Okay, done? Good. Now you can work things out.
Second, call Mythic Customer Service. Have them pull up the repeated transactions in their system and request that they locate the “Approval Code.” This is a six digit number generated every time you make a purchase. They may tell you they can’t find it or one wasn’t provided. To be blunt, they’re wrong. An Approval Code is always generated, or else your charge would have been declined, in which case a “Decline Reason” is generated in the bank’s systems.
If they truly can’t see it, request a supervisor. Someone there can, I promise you. Getting to that person may not be easy (you’d be surprised at how many merchants don’t know squat about their own billing systems *cough* Best Buy *cough*).
Next, either you or Mythic will need to initiate a three-way-call to your bank. Now, I hate to say it, but you’ll probably have to be firm. Most reps won’t want to do this because it hurts their target call duration, which also negatively impacts their scorecard. Unfortunately, they’re part of a screwed up system, and it’s they’re job to help you. Request they stay on the line if they can’t initiate the call themselves.
When you reach a customer service representative, inform them you have the representative on the line, that they’re aware of the situation and are willing to admit error, and can provide the Approval Code to remove the transactions from your account.
Another Note: Not all banks will need the code once the transactions have posted to the account; however, having the representative on the line with you proves you’re not just trying to fib and puts some pressure on them to fix the problem.
Once this is done, one of three things will happen: your fee will be reversed on the spot (if it’s already posted to your account), the charge will simply disappear (if it’s still in ‘pending’ status), or a reversal will be put into process and addressed generally within 48-72 hours.
Wait on Mythic. It sucks but, really, it’s the lazy man’s way to go about it. If Mythic says they’ll process reversals in 36 hours, plan on another 72 for it to actually go through your bank’s debit card processing system – business days only.
If you are able to wait, this is the easiest and most stress free way to go about it. If, after those 108 business hours, you still don’t have the money, call Mythic. Ask about it.
An important reminder and reality check

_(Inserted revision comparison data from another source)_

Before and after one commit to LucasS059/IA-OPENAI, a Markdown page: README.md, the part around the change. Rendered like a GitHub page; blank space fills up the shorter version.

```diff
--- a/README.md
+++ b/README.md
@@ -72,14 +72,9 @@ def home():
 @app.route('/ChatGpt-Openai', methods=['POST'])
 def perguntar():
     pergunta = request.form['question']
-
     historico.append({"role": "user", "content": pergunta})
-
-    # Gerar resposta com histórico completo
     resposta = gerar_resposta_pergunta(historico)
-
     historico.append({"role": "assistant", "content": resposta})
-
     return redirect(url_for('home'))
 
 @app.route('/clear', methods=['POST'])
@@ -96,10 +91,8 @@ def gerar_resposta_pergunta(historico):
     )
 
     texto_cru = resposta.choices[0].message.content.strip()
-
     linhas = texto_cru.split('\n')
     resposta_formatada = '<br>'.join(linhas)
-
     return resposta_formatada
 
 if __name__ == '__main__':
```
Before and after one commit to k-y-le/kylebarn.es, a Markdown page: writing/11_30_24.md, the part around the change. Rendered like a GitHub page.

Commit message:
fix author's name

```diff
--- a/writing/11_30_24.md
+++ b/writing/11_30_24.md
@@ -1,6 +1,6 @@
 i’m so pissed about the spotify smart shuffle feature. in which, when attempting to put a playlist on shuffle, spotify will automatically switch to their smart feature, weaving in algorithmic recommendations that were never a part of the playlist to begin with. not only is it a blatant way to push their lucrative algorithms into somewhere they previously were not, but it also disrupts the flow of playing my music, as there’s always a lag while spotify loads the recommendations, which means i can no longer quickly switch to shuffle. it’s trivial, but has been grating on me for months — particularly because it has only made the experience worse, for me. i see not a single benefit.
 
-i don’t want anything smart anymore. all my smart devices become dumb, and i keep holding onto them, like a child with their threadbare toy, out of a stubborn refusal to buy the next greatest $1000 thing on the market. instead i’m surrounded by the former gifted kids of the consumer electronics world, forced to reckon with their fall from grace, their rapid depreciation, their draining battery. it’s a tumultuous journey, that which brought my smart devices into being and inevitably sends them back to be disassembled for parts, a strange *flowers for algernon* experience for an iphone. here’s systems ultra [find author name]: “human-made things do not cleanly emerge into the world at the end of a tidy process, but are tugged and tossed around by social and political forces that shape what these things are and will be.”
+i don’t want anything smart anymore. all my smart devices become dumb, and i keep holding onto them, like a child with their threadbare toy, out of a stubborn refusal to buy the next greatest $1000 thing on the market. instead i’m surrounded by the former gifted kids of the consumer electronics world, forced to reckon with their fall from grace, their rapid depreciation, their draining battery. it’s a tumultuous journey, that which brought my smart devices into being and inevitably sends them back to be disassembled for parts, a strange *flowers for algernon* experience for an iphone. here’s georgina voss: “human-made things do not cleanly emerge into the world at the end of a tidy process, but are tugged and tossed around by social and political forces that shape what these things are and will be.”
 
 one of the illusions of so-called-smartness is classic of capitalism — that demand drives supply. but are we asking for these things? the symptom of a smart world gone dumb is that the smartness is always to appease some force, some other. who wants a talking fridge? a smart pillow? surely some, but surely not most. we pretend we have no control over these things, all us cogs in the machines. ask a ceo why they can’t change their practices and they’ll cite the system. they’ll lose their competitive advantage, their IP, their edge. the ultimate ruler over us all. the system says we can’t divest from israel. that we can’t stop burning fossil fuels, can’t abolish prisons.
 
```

I understand that money stresses people out. I know the situation is ridiculous and never should have happened. But, I’ll ask you this much: be nice to the person on the other end of the phone. They’re a person doing a job, plain and simple. They have no hand to play in the troubles effecting you and, at best, will be able to file a form on your behalf.
Here’s the part a lot of people forget, when they get upset: being rude to the person on the other end of the phone does not make them want to help you. Actually, it probably makes them want to hang up on you, let alone do something to make your life a little better. Being mean to Customer Service reps is a sure fire way to screw yourself over, so remember that.
Anyways, that’s that. If anyone has any specific questions on what they can do to advocate for themselves, I’m happy to talk via email. After being part of the machine, being on the opposite end of situations like this one, it’d be good to help a little